Seb’s thrown for a loop, however, when he arrives in Fir Falls and find his high school love has been integrated into his family. “Uncle Matty” was a flighty boy who broke Seb’s heart in his senior year—and Seb’s still tender over it. Matt, for his part, is now best friends with Stephanie, Seb’s older sister. Matt returned to Fir Falls after getting his art degree and makes collectible figurines Stephanie sells in their family store. He’s more than a vendor, though, having helped Stephanie weather her divorce, and caring for Seb’s nieces for years now. He even made a spare bedroom for them in his house so Stephanie can have an occasional wild night out. Seb is blown away by this news, and not in a good way. He feels a bit betrayed—and he’s upset that he still finds Matt so devastatingly attractive.
Matt senses Seb’s frustration and he steps aside in some areas to allow Seb to build a rapport with the girls. Conflict grows when Stephanie’s ex contacts her about having the girls over Christmas, as per their divorce agreement. Stephanie becomes more withdrawn at the prospect of not having the girls for the holidays and Matt’s equally upset. They have so many traditions as a cobbled-together family, and Matt fears he won’t be welcome if the girls are gone. As an only child, Matt’s often felt he was a spare part to his parents, who often left him with relatives while they traveled for the holidays.
Seb and Matt are definitely reconnecting, but Seb feels awful starting anything knowing he’ll be in a whole new country in a few weeks. Still, it’s hard to resist the man who so captivated him in high school. What starts as a fling gets serious quickly for both Matt and Seb. After reconnecting with his sister, mother, and Matt, and finally getting to know the nieces he’d only FaceTimed with before, Seb finds it hard to imagine being so far away in London. What was once a great opportunity now seems like a potentially huge mistake. And, what would the extra money be worth if he loses connection to everyone he loves in the bargain?
I liked the pacing of this story, which is told through both Matt’s and Seb’s points-of-view. Seb starts out cold and detached, which made sense considering his years away from home, but this extended vacation allows him to really see all that he’s missed. Seb’s quick visits home didn’t allow much quality time spent on his relationships. I enjoyed seeing Seb grow and develop as a character, even working on his little people skills with the nieces. Their sweetness brought a lot of lightness to the story. Matt has grown a lot from his ADHD teen years, and he’s in a position to be a steady partner to a good man—maybe Seb. Watching how hard Seb is trying to be a good son, brother, and uncle, Matt suspects helping Seb build his relationships might bring him back to Fir Falls more often. Naturally, as things get more interesting, they also get more complicated. Seb has to decide if he’s going for the money, or staying for the love. And, if he stays, if can he do anything to help Matt and Stephanie keep the girls over Christmas.

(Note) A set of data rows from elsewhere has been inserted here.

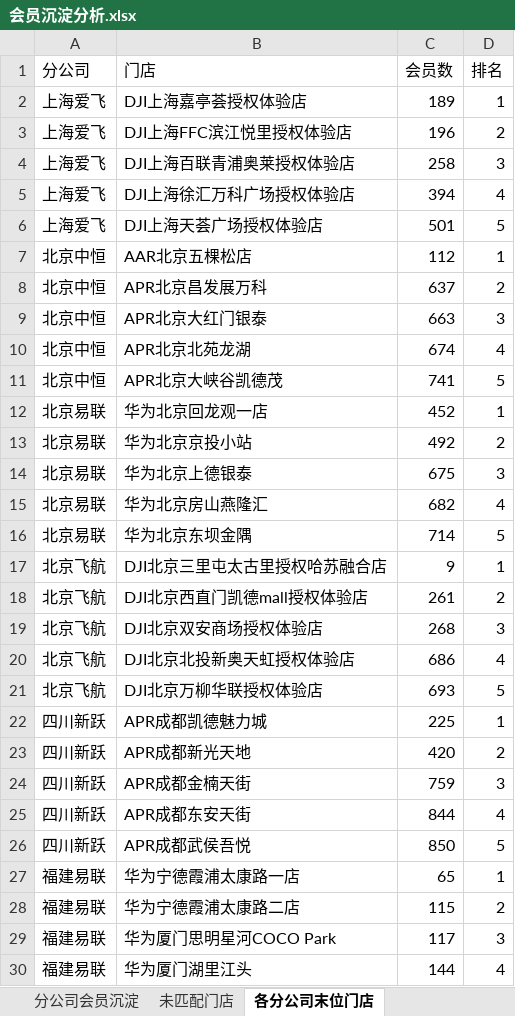
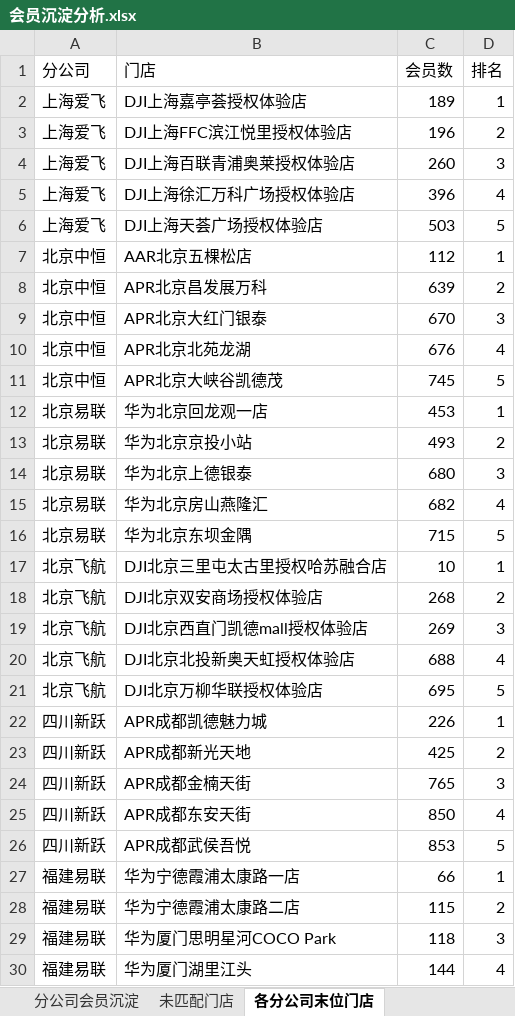
Before and after one commit to panghao007/retail-dashboard, an Excel workbook: member_deposit/会员沉淀分析.xlsx, sheet 各分公司末位门店, drawn as a sheet; only a part is shown; values as stored, in another font and other column widths than the file's, no borders; removed rows and columns are numbered as before the commit, all else as after; the diff covers the shown part only; the diff names each change by its address in the sheet, - before the commit and + after, or states it on an @@ line.

```diff
--- a/member_deposit/会员沉淀分析.xlsx (sheet 各分公司末位门店)
+++ b/member_deposit/会员沉淀分析.xlsx (sheet 各分公司末位门店)
-C4 (会员数): 258
+C4 (会员数): 260
-C5 (会员数): 394
+C5 (会员数): 396
-C6 (会员数): 501
+C6 (会员数): 503
-C8 (会员数): 637
+C8 (会员数): 639
-C9 (会员数): 663
+C9 (会员数): 670
-C10 (会员数): 674
+C10 (会员数): 676
-C11 (会员数): 741
+C11 (会员数): 745
-C12 (会员数): 452
+C12 (会员数): 453
-C13 (会员数): 492
+C13 (会员数): 493
-C14 (会员数): 675
+C14 (会员数): 680
-C16 (会员数): 714
+C16 (会员数): 715
-C17 (会员数): 9
+C17 (会员数): 10
-row 18: 北京飞航 | DJI北京西直门凯德mall授权体验店 | 261 | 2
-D18 (排名): 3
+D18 (排名): 2
+row 19: 北京飞航 | DJI北京西直门凯德mall授权体验店 | 269 | 3
-C20 (会员数): 686
+C20 (会员数): 688
-C21 (会员数): 693
+C21 (会员数): 695
-C22 (会员数): 225
+C22 (会员数): 226
-C23 (会员数): 420
+C23 (会员数): 425
-C24 (会员数): 759
+C24 (会员数): 765
-C25 (会员数): 844
+C25 (会员数): 850
-C26 (会员数): 850
+C26 (会员数): 853
-C27 (会员数): 65
+C27 (会员数): 66
-C29 (会员数): 117
+C29 (会员数): 118
```
Also changed, not shown: 1 edited cell elsewhere in this sheet, sheet 分公司会员沉淀, 5 other files.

This is a sweet holiday story, with lots of Christmas touches. I liked how Seb uses his skills as an event planner to do some good for both his town and his family during his time at home. Watching him reconnect and enjoy the holiday festivities gave me a good feeling; Seb’s not a grinch, he’s just locked down his emotions out of necessity. Matt’s good at drawing Seb out of his shell, though, and they are soon past all the adolescent trauma. But there is still the matter of Seb’s new job. Seb handled this conflict well, and brought some Christmas magic into the story for himself, Matt, and his family. The end is decidedly happy and tender, with an epilogue that assures us everyone has found their proper places in this world.